Sea Otter Facts

  • California’s southern sea otter has been listed as a threatened species under the Endangered Species Act since 1977.
  • Currently the southern sea otter population is estimated at just above 3,000 animals.
  • Sea otters play a vital role in the health and stability of the nearshore marine ecosystem as a keystone species
  • Sea otter fur is the densest of any mammal at about 1 million hairs per square inch. (We have 100,000 hairs on our entire head)
  • Wild sea otters typically have a lifespan between 15 and 20 years.
  • A group of sea otters resting together is called a raft.
  • Sea otters are one of the few animals that use tools.
  • Sea otters have no blubber so they constantly groom themselves to maintain the insulating & water repellant properties of their fur.
  • An otter must consume 25% of its bodyweight in prey each day just to stay alive (for a 75 lb kid, that’s 75 1/4 lb burgers!).
  • Sea otters eat many kinds of invertebrates, including sea urchins, abalone, clams, crabs, snails, sea stars, squid & octopuses.
  • Unlike northern sea otters found in Alaska, southern sea otters here in California don’t eat fish.
  • Sea otter moms typically nurse their pups for about 6 months before weaning them.
  • Newborn sea otter pups are so buoyant they can’t immediately dive for food.

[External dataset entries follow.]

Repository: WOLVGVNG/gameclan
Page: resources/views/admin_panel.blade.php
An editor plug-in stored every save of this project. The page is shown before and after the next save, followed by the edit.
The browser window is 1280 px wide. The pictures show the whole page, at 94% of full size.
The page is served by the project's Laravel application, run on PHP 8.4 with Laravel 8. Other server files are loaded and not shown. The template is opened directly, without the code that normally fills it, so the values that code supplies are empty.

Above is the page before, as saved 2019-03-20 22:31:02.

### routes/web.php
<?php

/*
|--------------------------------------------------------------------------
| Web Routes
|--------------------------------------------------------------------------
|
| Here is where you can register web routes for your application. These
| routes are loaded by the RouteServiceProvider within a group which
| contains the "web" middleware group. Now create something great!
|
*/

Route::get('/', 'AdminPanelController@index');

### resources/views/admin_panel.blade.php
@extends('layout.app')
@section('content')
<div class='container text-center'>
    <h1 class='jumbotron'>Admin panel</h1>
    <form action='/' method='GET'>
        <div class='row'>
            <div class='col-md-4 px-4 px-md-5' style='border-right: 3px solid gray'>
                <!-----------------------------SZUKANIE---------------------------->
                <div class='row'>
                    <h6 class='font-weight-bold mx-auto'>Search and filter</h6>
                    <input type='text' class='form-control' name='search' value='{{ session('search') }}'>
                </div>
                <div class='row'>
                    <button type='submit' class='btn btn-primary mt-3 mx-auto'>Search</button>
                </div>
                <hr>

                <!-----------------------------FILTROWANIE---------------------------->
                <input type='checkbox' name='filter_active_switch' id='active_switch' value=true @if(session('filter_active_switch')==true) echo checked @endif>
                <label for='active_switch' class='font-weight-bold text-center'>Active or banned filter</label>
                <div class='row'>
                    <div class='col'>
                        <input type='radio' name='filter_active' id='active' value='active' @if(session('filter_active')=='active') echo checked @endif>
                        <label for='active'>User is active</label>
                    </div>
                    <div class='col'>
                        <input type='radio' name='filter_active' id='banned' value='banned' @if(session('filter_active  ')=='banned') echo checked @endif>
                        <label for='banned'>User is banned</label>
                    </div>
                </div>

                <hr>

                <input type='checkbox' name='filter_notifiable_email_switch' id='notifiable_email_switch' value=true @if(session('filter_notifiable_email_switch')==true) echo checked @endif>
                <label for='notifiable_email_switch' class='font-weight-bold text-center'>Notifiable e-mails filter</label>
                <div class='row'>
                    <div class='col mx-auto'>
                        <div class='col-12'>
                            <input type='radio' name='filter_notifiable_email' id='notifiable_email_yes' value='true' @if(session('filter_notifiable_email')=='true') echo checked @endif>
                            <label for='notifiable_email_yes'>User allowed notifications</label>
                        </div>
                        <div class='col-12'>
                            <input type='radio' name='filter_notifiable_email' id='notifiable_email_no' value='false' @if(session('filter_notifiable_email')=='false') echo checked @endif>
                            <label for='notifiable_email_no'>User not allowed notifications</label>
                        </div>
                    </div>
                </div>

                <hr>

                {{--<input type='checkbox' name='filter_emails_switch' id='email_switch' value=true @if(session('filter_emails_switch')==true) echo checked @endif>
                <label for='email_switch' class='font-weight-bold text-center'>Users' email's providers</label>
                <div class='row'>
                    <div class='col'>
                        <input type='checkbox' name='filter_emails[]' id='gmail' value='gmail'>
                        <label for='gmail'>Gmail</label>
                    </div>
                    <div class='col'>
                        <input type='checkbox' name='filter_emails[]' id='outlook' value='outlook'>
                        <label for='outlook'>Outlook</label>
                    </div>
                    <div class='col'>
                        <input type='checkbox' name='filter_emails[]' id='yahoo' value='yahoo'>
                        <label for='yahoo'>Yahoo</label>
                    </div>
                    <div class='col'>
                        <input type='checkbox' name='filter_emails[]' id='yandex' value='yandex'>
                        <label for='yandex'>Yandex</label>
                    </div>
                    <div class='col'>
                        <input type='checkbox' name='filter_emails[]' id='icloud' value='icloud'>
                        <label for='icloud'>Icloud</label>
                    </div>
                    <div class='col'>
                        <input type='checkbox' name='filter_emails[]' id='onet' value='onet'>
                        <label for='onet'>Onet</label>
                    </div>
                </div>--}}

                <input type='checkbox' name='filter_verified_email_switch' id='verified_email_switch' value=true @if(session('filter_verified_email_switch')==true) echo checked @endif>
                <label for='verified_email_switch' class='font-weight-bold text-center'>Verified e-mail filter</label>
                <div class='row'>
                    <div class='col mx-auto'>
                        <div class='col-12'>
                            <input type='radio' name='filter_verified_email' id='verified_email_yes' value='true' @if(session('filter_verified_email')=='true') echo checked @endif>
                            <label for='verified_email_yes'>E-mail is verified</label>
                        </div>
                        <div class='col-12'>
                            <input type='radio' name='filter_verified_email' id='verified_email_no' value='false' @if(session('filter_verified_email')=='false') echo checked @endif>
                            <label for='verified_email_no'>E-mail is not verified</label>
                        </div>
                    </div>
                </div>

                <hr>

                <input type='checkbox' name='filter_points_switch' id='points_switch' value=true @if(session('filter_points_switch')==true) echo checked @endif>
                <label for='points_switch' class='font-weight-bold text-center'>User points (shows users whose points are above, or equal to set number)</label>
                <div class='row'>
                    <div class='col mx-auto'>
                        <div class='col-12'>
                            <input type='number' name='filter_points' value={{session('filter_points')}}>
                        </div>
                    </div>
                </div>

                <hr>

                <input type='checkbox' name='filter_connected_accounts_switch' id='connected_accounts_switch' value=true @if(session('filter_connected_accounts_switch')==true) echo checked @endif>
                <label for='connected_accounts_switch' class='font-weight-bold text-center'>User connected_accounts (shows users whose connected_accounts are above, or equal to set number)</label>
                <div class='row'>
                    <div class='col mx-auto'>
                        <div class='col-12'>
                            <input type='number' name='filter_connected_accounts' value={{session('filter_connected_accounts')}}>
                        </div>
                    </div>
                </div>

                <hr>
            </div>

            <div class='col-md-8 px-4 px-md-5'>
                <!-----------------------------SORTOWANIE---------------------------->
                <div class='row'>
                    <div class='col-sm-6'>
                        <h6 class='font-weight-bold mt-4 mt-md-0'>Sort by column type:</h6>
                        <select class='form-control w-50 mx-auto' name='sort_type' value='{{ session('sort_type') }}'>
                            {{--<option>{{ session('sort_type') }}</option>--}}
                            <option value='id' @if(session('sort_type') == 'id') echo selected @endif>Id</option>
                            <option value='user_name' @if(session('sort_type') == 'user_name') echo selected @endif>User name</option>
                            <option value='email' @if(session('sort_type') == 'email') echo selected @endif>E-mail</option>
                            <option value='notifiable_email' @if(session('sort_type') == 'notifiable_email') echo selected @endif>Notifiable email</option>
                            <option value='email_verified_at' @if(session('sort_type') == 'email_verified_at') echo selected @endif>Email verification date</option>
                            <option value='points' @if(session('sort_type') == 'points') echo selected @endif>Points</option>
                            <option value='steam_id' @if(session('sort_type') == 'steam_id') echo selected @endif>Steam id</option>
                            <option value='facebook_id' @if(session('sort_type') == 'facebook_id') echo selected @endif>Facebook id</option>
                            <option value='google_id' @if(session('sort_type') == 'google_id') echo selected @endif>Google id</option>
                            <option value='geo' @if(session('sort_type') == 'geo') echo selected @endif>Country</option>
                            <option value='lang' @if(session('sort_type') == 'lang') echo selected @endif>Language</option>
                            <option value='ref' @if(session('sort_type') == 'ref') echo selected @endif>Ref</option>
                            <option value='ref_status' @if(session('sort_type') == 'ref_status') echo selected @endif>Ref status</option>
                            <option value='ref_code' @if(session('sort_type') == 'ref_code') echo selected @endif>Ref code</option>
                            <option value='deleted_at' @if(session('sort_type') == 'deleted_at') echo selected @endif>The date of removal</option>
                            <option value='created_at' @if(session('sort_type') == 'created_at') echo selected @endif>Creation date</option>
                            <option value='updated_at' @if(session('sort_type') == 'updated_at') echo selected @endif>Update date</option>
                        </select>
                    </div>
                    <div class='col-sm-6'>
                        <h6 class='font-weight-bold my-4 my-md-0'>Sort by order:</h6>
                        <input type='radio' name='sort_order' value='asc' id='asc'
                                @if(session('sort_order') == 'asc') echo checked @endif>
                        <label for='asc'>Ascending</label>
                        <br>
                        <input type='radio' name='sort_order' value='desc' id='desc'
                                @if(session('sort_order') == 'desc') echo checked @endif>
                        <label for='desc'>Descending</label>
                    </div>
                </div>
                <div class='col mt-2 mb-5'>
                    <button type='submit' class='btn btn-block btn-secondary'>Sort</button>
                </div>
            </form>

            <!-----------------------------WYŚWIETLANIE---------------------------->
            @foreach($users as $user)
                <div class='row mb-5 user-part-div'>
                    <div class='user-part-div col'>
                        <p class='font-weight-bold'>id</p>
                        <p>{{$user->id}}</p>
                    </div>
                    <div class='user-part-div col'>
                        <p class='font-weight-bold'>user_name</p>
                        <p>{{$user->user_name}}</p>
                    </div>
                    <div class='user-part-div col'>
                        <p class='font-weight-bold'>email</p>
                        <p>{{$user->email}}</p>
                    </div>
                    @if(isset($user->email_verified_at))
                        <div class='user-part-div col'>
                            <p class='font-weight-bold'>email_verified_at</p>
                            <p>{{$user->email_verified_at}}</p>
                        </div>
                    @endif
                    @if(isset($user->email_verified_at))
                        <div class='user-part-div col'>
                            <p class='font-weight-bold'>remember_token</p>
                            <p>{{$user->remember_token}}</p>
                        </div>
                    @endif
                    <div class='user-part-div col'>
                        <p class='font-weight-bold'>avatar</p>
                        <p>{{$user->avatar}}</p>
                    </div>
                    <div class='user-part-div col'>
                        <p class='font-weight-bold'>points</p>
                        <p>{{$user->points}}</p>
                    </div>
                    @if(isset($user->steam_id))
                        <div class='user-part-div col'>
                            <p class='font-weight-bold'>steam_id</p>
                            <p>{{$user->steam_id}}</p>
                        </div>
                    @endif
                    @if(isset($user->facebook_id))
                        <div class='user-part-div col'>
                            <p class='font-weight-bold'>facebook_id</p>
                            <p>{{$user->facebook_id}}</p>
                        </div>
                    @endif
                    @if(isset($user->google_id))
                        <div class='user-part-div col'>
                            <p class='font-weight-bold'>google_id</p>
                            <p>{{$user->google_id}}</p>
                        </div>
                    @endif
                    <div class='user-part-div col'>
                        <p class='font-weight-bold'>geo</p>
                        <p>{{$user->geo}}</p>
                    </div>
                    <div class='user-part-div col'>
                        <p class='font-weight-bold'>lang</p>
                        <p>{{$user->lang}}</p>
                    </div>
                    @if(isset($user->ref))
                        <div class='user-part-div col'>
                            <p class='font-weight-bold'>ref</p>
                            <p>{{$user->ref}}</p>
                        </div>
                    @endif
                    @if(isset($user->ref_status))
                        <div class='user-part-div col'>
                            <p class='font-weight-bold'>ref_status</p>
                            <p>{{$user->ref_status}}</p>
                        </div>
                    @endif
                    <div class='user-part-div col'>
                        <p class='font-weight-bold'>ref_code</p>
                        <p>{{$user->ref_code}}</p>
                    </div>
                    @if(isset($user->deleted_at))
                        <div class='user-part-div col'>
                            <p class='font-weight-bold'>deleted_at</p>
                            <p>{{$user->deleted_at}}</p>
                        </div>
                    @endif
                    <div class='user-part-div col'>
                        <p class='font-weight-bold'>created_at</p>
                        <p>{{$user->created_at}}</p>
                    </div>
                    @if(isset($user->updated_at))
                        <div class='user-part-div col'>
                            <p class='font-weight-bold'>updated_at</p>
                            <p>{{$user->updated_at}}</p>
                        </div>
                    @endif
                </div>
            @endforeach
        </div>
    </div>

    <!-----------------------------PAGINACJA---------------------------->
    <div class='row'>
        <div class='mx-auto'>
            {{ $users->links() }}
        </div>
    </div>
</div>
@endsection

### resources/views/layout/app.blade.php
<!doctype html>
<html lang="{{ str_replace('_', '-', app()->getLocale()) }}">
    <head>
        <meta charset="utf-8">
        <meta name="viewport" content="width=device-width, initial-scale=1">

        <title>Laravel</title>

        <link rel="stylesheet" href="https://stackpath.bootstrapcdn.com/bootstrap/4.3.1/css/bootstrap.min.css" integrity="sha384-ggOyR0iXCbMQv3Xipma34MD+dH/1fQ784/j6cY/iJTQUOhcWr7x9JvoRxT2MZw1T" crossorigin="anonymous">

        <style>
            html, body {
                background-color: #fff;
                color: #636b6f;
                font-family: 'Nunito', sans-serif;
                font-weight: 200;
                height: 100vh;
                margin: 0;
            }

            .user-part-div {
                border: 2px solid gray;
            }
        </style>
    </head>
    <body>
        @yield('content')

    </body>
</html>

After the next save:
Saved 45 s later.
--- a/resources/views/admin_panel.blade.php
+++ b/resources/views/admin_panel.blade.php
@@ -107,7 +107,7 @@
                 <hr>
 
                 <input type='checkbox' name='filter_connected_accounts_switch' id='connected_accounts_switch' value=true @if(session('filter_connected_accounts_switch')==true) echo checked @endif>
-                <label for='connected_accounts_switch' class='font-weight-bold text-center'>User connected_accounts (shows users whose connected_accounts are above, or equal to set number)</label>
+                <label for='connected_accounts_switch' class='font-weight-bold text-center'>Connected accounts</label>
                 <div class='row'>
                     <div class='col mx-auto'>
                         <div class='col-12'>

Pups begin to dive and forage at about 2 months.
  • Sea otters can hold their breath over 6 minutes. Average dive = 60 feet but have been known to dive to depths of nearly 300 feet.
  • Sea otters have built in pouches of loose skin under their forearms to stash extra prey when diving.
  • Sea otters eat sea urchins & other invertebrates that graze on giant kelp. No sea otters, no kelp forests.
  • White shark bites are now the leading cause of sea otter mortality in California.
  • Large percentage of southern sea otter mortality is due to infectious diseases, many of which are known to have anthropogenic causes.
  • Threats to population recovery include white sharks, pathogens & parasites, food limitation, coastal pollutants and oil spills.
  • Sea otters are equally active both night and day.